Shade Perennials

Shade Perennials

Perennials work well for those who prefer to plant something that needs little maintaining. They can bring color to any area in a small amount of time. Blue Phlox, Brown Eyed Susan, and Doll's Eye are a few that are hardy growers and do well in any area. Plant for the upscale flower gardens.

Shade Perennials
Just because some homeowners have properties that get limited sunlight doesn’t mean they can’t enjoy beautiful, shade loving plants and flowers. Our company, Tn Nursery, offers a wealth of shade plants and shade perennials. Perennial plants come back year after year and shade perennials do best in the shade. Here are just some of the shade perennials we have on offer:

Aegopodiun Podagraria or Bishop’s Weed
This low plant with its creamy white flowers resembles Queen Anne's lace. It grows very quickly and can be very aggressive, so the gardener would do well to keep an eye on it. Otherwise, it’s an excellent plant for shady areas.

Bugleweed or Ajuga
This perennial, which sends out spikes of white, pink, violet or blue flowers from colorful foliage, is a fantastic ground cover.

Goatsbeard
This plant has dramatic, long plumes of tiny cream colored flowers on stalks that can grow from one to six feet tall. The foliage is fern-like and light green.

Goldenseal
Goldenseal is not just one of the best perennial plants for shade, but it’s also a medicinal herb. It has a yellow rootstock and purplish stems that grow about a foot tall. It also has two large, five-part, slightly hairy leaves. Each plant has only one flower at a time, which is either greenish white or rose-colored. In the fall, the fruit resembles a giant raspberry. Tea was used by Native Americans to treat skin conditions like eczema and acne.
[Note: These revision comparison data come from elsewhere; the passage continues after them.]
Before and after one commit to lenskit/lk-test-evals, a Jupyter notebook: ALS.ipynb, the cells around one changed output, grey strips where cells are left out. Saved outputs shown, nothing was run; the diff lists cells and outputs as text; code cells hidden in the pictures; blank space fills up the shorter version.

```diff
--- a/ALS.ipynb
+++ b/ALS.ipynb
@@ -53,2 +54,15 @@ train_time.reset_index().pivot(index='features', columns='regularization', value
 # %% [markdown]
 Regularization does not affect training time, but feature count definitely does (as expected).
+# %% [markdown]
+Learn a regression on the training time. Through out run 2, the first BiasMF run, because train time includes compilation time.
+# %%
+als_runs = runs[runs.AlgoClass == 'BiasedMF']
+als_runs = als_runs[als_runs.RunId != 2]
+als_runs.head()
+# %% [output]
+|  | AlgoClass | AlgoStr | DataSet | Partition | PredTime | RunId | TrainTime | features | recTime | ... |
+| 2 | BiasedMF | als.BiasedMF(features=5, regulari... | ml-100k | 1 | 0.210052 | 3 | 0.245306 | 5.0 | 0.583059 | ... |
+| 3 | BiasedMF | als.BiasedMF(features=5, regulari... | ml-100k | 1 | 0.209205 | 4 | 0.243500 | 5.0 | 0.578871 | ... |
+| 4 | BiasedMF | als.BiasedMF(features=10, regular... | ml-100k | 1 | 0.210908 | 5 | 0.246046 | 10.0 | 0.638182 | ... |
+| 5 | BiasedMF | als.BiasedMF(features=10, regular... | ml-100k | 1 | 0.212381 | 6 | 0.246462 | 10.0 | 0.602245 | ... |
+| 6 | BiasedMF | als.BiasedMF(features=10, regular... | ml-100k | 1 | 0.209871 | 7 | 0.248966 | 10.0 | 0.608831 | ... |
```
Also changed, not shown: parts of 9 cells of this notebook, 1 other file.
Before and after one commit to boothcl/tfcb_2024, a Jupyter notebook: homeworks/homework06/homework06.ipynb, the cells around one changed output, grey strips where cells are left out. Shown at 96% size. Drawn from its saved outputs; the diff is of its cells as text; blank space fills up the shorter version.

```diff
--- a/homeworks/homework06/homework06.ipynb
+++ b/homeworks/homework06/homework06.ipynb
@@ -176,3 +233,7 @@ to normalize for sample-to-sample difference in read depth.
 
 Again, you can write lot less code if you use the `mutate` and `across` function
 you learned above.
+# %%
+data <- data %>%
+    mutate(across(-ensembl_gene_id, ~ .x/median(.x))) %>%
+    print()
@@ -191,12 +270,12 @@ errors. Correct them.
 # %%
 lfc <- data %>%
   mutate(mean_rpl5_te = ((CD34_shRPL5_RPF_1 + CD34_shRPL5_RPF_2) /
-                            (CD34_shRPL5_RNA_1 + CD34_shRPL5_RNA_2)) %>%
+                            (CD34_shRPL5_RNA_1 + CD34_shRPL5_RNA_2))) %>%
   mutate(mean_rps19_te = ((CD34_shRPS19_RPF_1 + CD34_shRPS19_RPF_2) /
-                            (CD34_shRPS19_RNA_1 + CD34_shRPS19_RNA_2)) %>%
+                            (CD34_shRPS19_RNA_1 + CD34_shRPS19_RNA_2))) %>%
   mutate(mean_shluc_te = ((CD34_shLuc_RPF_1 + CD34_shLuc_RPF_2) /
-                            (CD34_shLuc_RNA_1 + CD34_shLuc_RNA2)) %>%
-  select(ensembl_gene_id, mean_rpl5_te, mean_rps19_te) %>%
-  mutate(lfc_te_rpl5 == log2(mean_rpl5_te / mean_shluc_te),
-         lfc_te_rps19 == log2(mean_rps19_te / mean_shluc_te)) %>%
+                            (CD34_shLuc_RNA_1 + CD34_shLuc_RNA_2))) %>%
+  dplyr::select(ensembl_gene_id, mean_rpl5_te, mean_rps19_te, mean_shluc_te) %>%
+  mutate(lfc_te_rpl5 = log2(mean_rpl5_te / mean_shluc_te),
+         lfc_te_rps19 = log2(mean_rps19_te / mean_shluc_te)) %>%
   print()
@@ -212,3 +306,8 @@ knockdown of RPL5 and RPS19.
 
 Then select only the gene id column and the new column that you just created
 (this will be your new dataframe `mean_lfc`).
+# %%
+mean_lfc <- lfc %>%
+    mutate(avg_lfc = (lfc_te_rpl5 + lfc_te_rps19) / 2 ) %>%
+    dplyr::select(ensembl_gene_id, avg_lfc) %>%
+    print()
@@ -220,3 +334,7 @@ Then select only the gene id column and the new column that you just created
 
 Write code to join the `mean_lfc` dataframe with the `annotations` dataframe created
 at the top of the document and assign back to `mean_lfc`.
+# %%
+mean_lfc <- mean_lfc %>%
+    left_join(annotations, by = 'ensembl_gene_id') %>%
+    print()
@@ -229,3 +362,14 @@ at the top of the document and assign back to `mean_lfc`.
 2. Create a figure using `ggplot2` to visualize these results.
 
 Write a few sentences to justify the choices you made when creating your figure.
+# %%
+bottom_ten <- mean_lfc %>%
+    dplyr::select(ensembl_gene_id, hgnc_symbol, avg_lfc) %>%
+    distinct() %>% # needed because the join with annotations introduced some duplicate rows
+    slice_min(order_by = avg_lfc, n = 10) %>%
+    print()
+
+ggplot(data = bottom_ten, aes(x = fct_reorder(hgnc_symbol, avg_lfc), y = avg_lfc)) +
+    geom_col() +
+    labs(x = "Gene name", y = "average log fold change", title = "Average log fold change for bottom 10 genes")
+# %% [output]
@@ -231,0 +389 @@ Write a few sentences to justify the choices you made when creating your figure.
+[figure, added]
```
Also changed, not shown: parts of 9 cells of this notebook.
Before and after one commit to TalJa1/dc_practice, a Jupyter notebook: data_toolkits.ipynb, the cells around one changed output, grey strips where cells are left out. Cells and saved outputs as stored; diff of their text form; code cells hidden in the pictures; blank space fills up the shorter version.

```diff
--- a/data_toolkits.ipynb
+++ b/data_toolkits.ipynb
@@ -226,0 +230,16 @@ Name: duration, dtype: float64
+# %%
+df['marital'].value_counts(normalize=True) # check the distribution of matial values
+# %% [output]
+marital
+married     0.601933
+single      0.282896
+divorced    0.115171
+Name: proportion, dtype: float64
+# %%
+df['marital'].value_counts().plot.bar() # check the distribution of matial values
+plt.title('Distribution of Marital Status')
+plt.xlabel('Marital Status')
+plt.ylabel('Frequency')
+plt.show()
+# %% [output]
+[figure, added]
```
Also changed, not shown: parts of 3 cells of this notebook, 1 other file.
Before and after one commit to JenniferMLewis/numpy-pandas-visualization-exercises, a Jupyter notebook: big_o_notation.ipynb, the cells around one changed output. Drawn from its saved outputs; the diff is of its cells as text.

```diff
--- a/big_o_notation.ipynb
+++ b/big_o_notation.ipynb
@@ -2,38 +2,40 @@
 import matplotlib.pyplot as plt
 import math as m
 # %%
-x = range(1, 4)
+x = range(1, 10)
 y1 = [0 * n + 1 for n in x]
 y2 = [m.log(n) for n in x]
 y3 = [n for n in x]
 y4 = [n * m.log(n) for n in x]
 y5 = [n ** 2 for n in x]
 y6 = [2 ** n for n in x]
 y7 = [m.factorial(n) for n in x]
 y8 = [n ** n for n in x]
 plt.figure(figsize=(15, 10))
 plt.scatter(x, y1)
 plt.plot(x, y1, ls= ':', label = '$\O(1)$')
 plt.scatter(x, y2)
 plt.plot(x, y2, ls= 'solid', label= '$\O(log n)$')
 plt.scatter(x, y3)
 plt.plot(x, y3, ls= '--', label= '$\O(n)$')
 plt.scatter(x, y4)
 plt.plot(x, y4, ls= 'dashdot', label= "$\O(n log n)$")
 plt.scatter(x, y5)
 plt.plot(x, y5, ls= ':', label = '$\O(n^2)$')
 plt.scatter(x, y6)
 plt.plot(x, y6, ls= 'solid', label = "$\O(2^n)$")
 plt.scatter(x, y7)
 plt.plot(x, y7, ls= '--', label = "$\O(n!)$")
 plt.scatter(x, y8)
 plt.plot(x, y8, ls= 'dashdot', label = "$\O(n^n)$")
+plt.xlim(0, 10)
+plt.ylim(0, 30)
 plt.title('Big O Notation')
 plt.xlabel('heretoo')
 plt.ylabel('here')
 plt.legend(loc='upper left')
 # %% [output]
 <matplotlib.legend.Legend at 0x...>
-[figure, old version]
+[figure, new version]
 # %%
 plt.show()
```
Jack-in-the-Pulpit
This delightful looking plant is bound to be a hit with anyone who comes across it. The spathe arches over the spadix, which is full of minuscule flowers and reminds people of a preacher in a pulpit. Unfortunately, the flowers' smell isn’t the sweetest, but this is because flies need to fertilize it. In the fall, the flowers on the spadix are replaced by beautiful berries. Jack-in-the-pulpit also has medicinal uses and is sometimes used to treat tired eyes, snakebite, and bronchitis.